23,00 ct moonstone cabochon
4,91 ct moonstone cabochon

Adularia in the World

The largest crystals of adularia from alpine clefts reach 15 kg and come from the Habachtal (Tyrol, Austria), but the deposits in Switzerland (Gletsh, Airolo) or Austria (Zillertal), have also provided crystals with remarkable, actively sought after by collectors.
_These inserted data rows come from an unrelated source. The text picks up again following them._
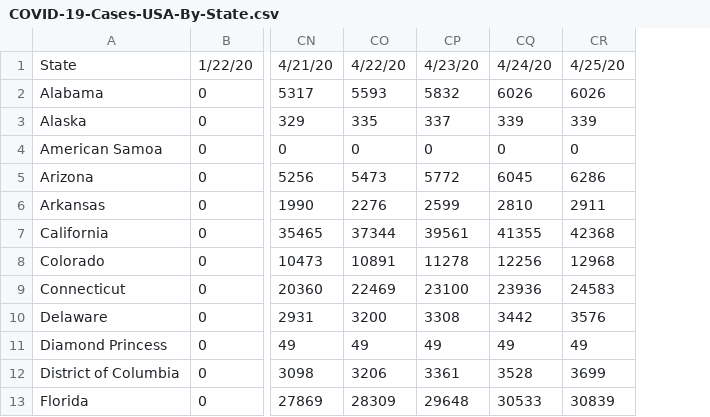
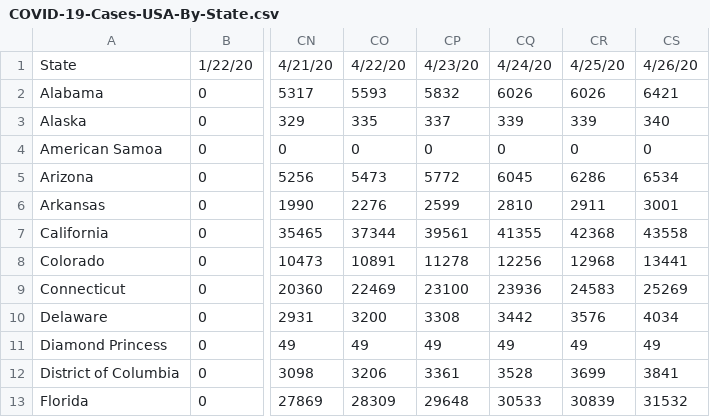
Before and after one commit to jeffcore/covid-19-usa-by-state, a CSV file: COVID-19-Cases-USA-By-State.csv, drawn as a sheet; only a part is shown, gaps mark what is left out; the diff names each change by its address in the sheet, - before the commit and + after, or states it on an @@ line.

Commit message:
04-27-2020 data update

```diff
--- a/COVID-19-Cases-USA-By-State.csv
+++ b/COVID-19-Cases-USA-By-State.csv
+column CS, rows 1-13: 4/26/20 | 6421 | 340 | 0 | 6534 | 3001 | 43558 | 13441 | 25269 | 4034 | 49 | 3841 | 31532
```
Also changed, not shown: COVID-19-Deaths-USA-By-State.csv, 2 other files.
The "Moonstone" variety exists in superb specimens with shimmering reflections in the Black Range (New Mexico) and in Tissamaharama (Sri Lanka). Particularly spectacular samples of 2 cm on 20 cm quartz crystals come from Nae Gun in South Korea.

Adularia in France

In France, crystals of adularia are common in the Alps, they are commonly found in the alpine clefts around Bourg d'Oisans (Isère) and Chamonix (Haute-Savoie).


The Carlsbad, Baveno and Manebach twins are common for the species

Fakes and treatments

No fakes known for this mineral species.

Hardness : 6
Density : 2.55 to 2.63
Fracture : Irregular to conchoidal
Trace : White

TP : Translucent to transparent
IR : 1.518 to 1.525
Birefringence : 0.004 to 0.005
Optical character : Biaxial -
Pleochroism : Low
Fluorescence : White or red

Solubility : Hydrofluoric acid

Magnetism : None
Radioactivity : None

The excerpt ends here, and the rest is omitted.